## The task:
Among the lines below, copy each one in which "skip" appears.

Change detection outputs

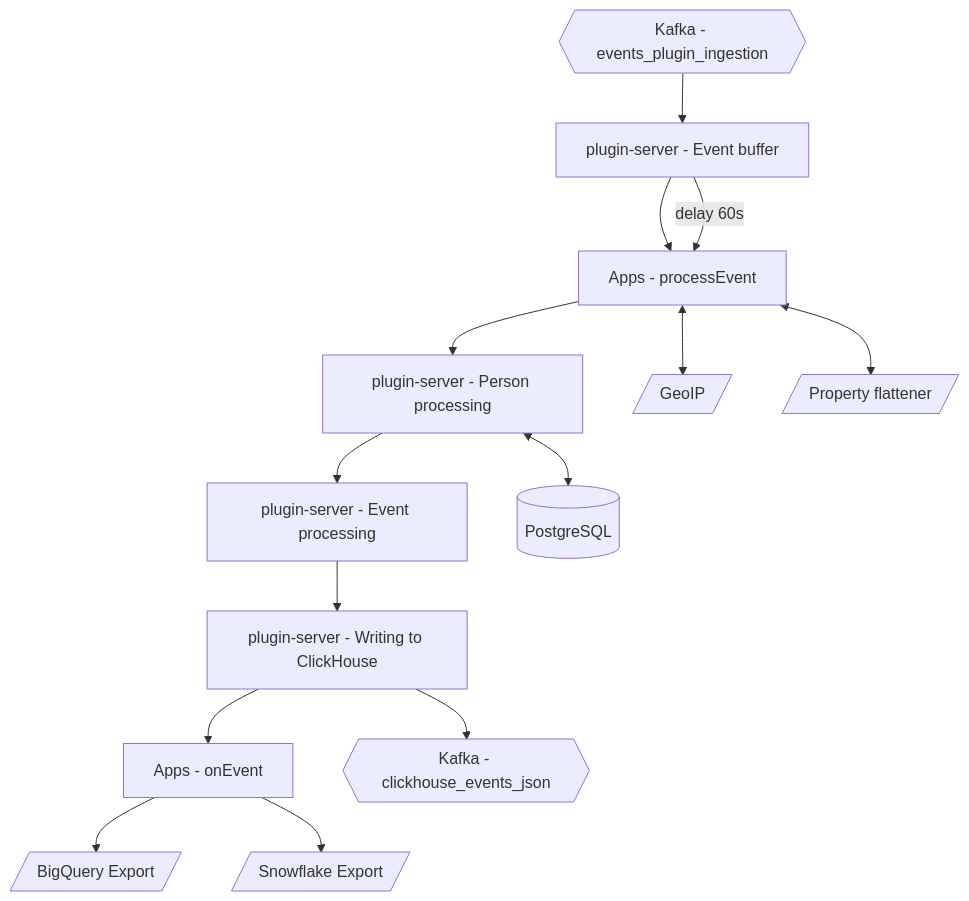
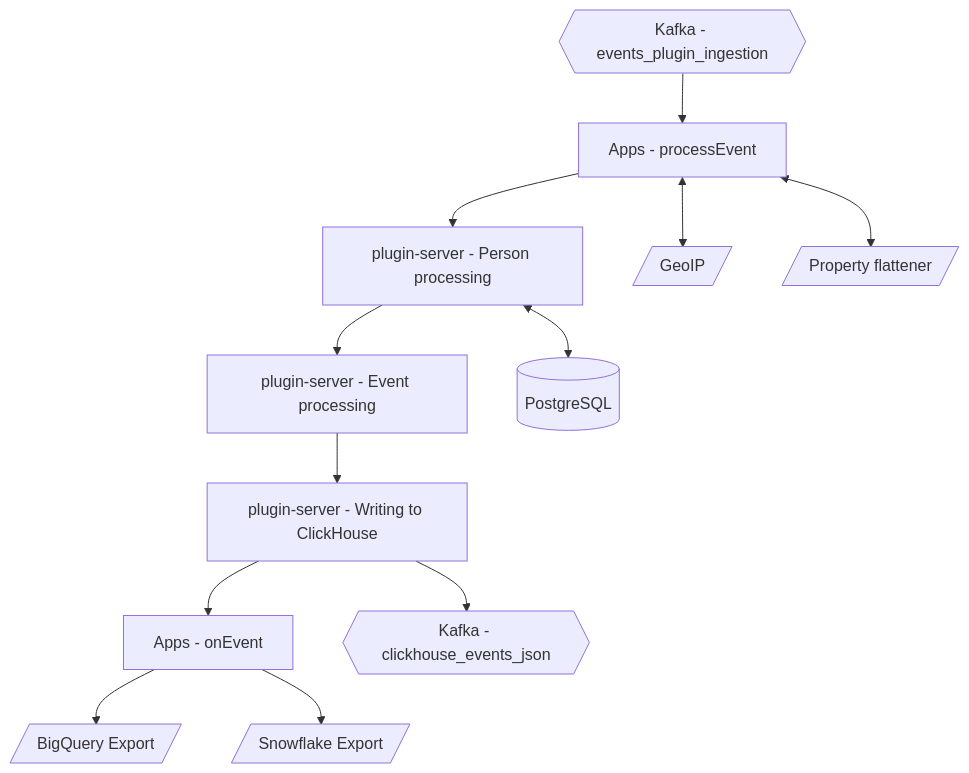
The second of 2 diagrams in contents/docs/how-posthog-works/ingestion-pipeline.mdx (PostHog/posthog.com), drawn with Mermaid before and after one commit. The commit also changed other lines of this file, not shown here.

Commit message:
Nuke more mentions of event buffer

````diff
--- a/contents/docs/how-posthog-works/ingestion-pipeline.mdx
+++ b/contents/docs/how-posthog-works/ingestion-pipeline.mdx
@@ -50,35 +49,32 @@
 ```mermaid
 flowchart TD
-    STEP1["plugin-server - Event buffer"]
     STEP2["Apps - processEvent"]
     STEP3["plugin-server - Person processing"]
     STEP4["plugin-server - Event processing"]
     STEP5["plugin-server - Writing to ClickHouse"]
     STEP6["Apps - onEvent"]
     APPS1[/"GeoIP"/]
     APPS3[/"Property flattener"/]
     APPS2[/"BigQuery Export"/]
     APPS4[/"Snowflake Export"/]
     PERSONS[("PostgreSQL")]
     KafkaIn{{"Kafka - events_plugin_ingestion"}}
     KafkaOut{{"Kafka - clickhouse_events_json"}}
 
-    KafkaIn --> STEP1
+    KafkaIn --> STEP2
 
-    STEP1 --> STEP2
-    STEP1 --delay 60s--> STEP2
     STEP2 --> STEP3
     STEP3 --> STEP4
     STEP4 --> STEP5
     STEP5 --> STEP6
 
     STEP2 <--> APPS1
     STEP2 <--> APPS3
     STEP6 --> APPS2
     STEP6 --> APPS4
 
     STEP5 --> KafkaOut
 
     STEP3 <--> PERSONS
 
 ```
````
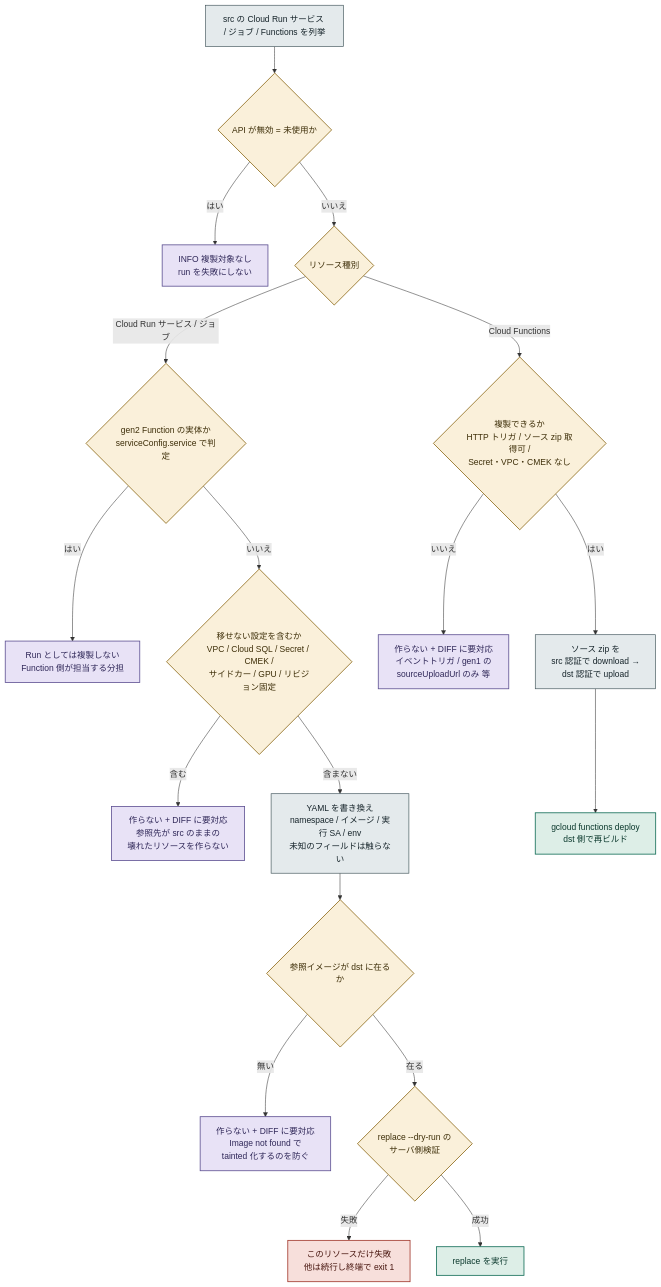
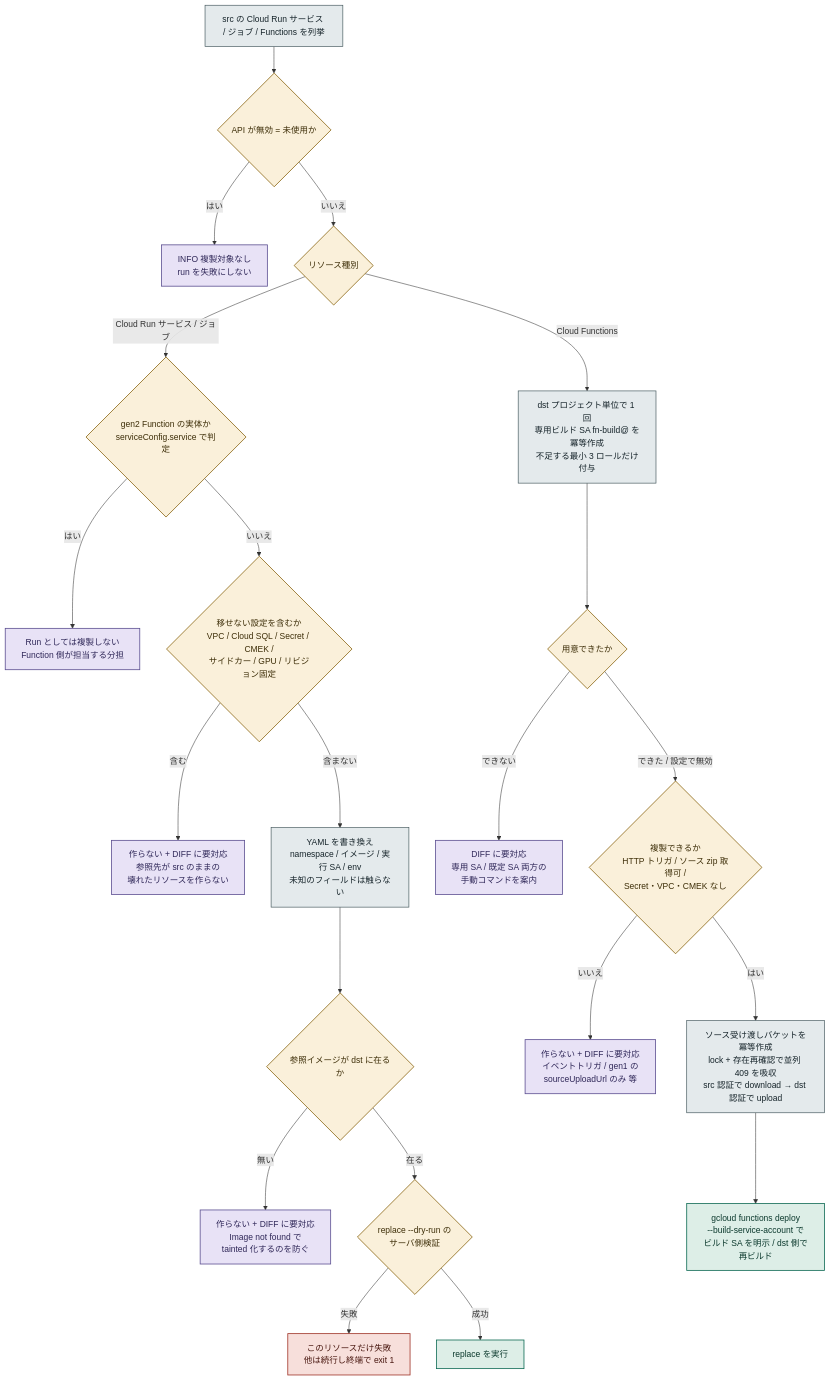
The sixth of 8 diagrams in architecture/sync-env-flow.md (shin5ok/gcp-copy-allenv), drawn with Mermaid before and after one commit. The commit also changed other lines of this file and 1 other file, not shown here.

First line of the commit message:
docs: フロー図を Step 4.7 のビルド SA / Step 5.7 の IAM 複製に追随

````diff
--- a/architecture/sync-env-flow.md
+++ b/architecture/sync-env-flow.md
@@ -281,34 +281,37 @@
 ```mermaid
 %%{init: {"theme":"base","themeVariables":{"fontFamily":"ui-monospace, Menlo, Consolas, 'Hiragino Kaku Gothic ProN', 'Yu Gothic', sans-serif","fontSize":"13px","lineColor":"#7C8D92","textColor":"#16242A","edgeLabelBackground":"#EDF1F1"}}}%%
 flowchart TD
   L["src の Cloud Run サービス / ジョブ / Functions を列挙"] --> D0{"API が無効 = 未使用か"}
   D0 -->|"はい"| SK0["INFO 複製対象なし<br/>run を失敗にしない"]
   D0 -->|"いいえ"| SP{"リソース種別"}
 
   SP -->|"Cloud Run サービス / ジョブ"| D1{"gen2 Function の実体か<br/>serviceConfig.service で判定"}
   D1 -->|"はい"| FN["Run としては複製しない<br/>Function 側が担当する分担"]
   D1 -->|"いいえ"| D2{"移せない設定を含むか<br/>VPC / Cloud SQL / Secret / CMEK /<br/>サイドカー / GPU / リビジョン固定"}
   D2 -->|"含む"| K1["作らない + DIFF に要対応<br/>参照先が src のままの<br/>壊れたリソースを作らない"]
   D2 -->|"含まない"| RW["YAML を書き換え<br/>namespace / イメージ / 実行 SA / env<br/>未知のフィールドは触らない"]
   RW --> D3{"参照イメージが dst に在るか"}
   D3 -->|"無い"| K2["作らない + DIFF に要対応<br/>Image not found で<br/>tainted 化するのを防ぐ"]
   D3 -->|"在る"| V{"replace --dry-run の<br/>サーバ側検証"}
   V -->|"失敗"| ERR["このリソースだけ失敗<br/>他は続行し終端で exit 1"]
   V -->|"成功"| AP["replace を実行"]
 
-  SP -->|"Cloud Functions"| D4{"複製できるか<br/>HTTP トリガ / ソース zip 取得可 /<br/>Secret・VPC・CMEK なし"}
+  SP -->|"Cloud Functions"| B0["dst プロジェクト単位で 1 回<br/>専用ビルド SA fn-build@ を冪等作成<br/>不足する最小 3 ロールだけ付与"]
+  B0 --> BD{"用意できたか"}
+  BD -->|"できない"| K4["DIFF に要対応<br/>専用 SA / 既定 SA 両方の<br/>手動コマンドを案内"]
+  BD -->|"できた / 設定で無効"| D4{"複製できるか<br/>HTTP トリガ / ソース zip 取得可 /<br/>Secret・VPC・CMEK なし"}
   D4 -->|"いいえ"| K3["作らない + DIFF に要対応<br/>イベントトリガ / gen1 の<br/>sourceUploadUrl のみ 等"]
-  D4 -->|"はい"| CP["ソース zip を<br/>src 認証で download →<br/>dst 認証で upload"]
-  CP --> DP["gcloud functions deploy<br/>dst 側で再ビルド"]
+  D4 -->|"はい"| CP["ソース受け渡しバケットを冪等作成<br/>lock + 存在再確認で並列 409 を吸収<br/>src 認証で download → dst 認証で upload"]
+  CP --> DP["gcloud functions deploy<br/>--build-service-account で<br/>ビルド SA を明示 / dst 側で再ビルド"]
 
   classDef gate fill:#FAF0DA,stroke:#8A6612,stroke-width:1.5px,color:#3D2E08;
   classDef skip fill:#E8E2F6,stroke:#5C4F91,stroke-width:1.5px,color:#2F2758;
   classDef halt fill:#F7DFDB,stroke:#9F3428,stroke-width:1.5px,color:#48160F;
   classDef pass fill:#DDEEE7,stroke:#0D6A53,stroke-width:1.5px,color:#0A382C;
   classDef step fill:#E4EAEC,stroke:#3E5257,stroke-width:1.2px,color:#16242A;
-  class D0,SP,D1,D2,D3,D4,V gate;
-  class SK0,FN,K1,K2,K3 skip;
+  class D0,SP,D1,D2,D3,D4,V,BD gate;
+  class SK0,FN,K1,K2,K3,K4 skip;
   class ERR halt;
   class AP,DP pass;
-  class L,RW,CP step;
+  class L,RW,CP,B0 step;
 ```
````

## Task result:
   classDef skip fill:#E8E2F6,stroke:#5C4F91,stroke-width:1.5px,color:#2F2758;
-  class SK0,FN,K1,K2,K3 skip;
+  class SK0,FN,K1,K2,K3,K4 skip;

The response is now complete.